> What to do
Where does the string "TextView" occur in the records? Copy each line that holds it.

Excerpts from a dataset
☆ ☆ ☆ ☆ ☆
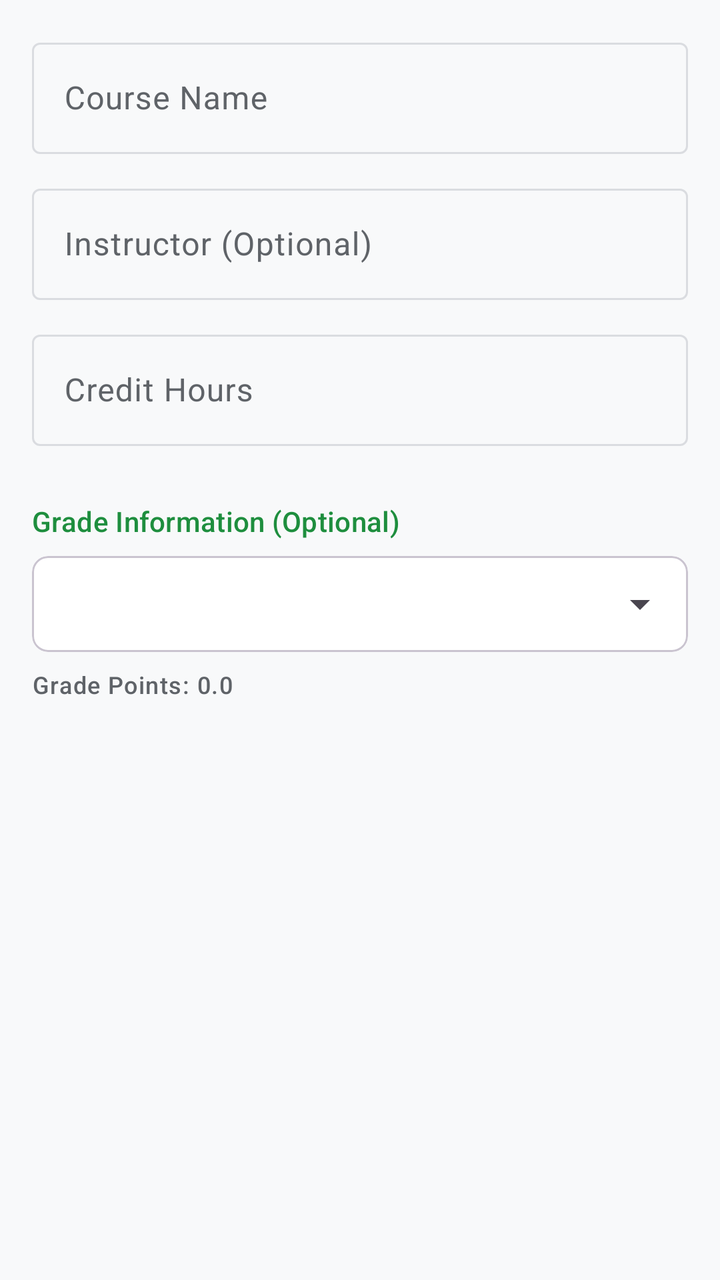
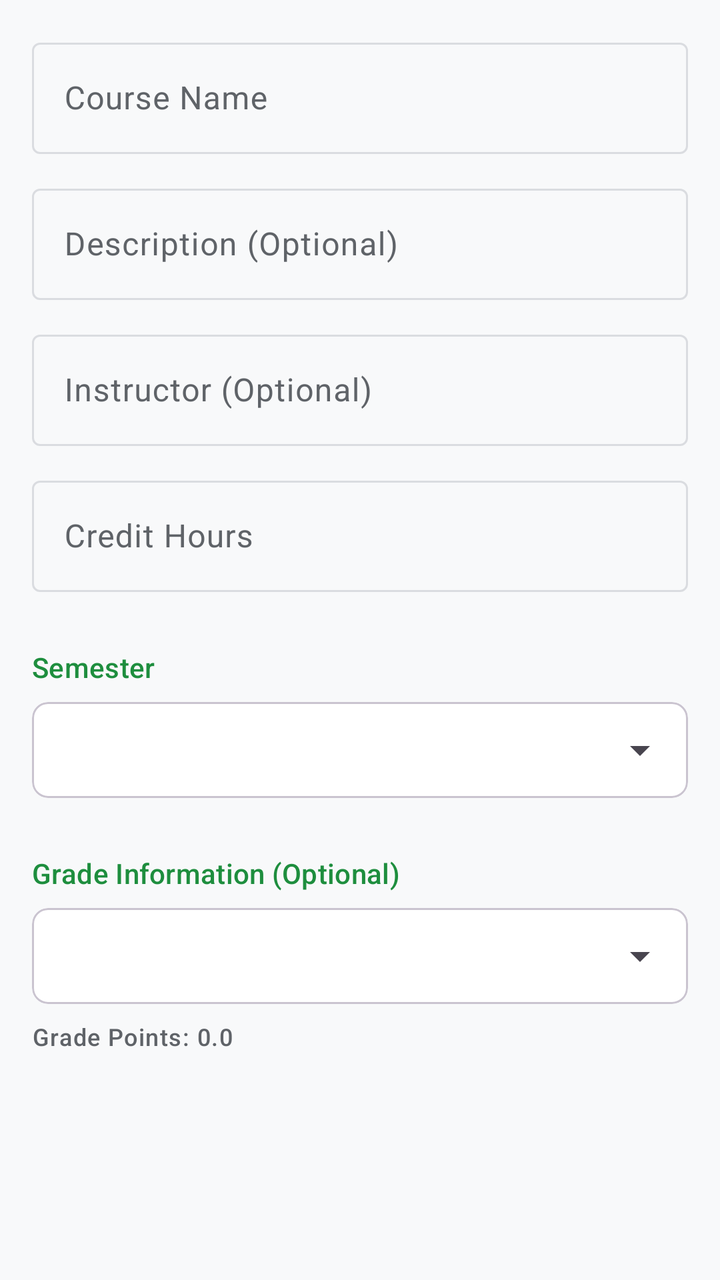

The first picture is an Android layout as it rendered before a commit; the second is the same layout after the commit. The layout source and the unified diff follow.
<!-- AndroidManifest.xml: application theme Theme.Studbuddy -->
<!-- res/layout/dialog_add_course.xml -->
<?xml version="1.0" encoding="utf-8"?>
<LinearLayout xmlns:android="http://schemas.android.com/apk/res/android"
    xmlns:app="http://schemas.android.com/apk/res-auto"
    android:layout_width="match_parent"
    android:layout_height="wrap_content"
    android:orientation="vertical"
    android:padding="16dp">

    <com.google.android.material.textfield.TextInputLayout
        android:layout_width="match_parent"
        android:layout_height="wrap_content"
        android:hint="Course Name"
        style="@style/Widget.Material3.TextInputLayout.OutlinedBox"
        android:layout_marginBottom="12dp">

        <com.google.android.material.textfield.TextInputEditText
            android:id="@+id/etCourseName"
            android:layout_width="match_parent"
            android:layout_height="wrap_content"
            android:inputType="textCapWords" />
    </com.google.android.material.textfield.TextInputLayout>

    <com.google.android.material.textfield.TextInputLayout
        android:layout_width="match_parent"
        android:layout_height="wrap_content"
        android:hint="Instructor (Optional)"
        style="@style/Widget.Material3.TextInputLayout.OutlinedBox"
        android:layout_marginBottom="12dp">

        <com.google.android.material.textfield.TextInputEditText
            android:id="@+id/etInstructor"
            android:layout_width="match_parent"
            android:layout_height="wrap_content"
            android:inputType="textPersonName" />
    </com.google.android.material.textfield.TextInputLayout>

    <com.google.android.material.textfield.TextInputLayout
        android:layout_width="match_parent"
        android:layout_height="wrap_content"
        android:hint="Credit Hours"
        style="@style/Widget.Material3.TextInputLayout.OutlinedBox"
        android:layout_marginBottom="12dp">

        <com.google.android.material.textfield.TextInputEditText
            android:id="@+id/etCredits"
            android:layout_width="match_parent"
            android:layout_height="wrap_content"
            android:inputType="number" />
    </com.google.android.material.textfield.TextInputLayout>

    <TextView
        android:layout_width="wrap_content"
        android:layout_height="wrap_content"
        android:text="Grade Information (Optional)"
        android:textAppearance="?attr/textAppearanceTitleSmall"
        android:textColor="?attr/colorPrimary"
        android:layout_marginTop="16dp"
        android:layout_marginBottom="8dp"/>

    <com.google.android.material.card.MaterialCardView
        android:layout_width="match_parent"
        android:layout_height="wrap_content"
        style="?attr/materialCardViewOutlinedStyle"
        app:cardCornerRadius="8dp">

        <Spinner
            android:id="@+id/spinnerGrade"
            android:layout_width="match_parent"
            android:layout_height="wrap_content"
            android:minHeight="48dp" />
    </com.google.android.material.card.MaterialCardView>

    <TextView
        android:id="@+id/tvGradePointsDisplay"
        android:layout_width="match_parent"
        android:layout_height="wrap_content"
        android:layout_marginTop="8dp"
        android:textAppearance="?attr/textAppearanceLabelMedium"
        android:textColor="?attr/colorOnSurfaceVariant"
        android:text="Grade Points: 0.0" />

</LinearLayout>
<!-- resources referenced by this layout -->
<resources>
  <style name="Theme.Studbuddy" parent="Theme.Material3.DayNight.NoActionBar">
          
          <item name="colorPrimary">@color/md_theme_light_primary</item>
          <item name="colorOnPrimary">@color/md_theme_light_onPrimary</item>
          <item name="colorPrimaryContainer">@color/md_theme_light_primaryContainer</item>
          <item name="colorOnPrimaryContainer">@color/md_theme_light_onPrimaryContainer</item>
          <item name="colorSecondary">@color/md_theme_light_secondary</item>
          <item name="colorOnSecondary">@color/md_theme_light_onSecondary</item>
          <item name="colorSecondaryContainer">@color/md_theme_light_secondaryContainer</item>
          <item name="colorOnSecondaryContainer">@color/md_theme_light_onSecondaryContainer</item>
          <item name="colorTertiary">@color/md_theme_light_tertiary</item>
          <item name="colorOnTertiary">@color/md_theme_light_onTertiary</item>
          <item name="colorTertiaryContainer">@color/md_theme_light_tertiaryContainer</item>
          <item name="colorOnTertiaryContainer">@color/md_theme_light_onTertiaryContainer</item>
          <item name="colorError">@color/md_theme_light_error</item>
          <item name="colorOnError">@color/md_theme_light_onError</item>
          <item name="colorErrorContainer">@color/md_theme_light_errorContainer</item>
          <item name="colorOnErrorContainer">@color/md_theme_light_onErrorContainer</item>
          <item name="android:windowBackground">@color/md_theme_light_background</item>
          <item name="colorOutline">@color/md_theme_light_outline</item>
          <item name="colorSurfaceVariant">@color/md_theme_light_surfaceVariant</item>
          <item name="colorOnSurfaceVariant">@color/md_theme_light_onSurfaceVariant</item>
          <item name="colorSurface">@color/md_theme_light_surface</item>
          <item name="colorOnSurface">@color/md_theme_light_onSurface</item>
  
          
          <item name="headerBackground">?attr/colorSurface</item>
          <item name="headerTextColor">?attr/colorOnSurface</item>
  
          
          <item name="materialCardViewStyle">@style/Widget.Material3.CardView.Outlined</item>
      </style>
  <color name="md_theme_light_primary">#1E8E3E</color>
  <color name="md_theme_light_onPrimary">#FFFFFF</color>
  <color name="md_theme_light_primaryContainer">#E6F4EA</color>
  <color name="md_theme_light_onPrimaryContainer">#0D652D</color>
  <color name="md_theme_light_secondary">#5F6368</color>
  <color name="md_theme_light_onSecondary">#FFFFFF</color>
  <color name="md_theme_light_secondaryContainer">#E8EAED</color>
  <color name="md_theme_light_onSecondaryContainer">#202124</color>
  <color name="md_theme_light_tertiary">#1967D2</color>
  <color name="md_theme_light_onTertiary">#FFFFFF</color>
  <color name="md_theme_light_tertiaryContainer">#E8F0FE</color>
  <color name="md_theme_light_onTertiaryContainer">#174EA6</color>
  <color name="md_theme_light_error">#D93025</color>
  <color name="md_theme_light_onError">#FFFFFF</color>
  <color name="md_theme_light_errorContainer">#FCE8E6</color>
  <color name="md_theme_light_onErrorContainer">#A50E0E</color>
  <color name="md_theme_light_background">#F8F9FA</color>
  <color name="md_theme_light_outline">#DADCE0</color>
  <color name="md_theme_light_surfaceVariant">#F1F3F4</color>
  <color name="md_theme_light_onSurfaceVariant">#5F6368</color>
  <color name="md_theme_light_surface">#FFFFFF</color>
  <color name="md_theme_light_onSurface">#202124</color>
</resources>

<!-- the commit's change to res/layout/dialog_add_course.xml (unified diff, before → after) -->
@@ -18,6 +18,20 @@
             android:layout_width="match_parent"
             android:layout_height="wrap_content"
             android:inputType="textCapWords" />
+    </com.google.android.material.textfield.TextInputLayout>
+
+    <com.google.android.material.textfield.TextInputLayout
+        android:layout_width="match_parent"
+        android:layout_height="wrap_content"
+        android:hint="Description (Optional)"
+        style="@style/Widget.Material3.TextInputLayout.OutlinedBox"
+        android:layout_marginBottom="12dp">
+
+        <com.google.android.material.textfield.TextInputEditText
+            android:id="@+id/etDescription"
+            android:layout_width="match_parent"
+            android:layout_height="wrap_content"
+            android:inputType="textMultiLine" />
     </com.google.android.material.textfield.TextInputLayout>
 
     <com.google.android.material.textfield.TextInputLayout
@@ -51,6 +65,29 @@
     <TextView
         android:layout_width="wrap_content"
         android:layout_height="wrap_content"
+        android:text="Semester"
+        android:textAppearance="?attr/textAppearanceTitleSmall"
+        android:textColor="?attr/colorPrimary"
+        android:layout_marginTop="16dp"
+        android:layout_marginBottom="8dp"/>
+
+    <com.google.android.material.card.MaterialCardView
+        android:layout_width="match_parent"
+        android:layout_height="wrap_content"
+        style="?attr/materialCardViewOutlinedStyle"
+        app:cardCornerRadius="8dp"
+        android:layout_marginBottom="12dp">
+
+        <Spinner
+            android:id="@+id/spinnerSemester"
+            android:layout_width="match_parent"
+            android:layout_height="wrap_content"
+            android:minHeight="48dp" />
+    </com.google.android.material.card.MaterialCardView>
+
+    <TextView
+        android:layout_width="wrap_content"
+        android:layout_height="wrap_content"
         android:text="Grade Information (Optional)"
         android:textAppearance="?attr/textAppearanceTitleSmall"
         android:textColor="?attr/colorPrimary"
☆ ☆ ☆ ☆ ☆
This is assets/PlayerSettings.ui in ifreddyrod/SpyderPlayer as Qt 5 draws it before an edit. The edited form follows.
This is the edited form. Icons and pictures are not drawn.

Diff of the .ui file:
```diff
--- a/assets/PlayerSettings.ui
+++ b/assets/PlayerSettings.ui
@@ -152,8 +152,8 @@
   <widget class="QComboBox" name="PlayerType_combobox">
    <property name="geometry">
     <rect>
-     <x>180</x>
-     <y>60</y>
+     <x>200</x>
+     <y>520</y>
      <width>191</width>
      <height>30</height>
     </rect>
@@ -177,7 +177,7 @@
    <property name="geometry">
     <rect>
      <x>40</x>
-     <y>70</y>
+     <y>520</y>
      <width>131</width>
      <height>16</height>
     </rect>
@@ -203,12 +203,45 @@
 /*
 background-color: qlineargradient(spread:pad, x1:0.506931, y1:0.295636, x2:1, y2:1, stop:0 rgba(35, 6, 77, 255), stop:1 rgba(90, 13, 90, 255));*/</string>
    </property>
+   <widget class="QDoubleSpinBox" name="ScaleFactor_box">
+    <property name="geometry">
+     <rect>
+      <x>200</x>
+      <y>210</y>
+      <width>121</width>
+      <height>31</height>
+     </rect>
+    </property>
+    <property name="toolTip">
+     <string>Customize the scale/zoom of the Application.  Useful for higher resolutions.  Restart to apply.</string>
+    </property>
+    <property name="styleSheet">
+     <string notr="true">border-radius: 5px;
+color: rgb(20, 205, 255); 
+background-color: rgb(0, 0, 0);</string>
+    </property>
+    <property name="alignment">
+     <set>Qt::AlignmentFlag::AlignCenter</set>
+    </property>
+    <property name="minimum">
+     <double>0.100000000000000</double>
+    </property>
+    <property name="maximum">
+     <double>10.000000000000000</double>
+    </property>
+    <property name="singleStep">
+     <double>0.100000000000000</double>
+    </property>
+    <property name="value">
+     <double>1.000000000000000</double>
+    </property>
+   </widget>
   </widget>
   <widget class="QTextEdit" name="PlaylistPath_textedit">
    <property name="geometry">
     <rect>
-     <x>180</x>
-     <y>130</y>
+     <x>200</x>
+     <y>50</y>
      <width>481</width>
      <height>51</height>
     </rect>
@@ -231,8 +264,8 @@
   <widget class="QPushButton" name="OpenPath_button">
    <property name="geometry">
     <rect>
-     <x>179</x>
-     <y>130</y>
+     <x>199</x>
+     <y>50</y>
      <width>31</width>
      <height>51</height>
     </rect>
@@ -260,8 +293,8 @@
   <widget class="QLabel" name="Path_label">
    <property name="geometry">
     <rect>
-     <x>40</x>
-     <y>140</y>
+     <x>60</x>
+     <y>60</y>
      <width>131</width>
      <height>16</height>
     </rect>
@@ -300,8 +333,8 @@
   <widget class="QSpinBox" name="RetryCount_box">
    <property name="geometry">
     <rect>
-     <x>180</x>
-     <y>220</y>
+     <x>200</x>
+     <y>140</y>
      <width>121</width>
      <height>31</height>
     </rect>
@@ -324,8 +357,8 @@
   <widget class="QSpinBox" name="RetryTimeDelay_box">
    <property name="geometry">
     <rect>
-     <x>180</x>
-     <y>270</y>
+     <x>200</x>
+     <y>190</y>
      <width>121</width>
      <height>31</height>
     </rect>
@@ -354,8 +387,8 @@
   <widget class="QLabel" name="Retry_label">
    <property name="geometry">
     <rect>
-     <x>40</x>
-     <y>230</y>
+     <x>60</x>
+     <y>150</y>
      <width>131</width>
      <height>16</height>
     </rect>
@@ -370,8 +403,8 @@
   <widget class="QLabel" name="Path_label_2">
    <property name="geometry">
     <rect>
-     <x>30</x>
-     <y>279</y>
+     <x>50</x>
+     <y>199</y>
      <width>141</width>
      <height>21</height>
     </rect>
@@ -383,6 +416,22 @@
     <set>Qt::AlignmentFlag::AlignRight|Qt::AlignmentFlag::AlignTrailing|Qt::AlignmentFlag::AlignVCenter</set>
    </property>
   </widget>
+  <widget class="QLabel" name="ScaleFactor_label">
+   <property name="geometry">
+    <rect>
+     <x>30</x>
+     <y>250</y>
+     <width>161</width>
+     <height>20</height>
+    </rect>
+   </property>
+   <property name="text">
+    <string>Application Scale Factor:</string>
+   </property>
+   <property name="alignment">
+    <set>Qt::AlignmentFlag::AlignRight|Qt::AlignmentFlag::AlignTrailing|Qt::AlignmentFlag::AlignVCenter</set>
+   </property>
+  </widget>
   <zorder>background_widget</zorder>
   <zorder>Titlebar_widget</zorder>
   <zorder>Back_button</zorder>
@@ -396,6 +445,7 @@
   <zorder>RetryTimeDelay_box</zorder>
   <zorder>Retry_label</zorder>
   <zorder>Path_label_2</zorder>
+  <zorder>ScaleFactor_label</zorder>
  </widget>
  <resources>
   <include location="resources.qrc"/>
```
☆ ☆ ☆ ☆ ☆
> Task output
    <TextView
    <TextView
     <TextView
+    <TextView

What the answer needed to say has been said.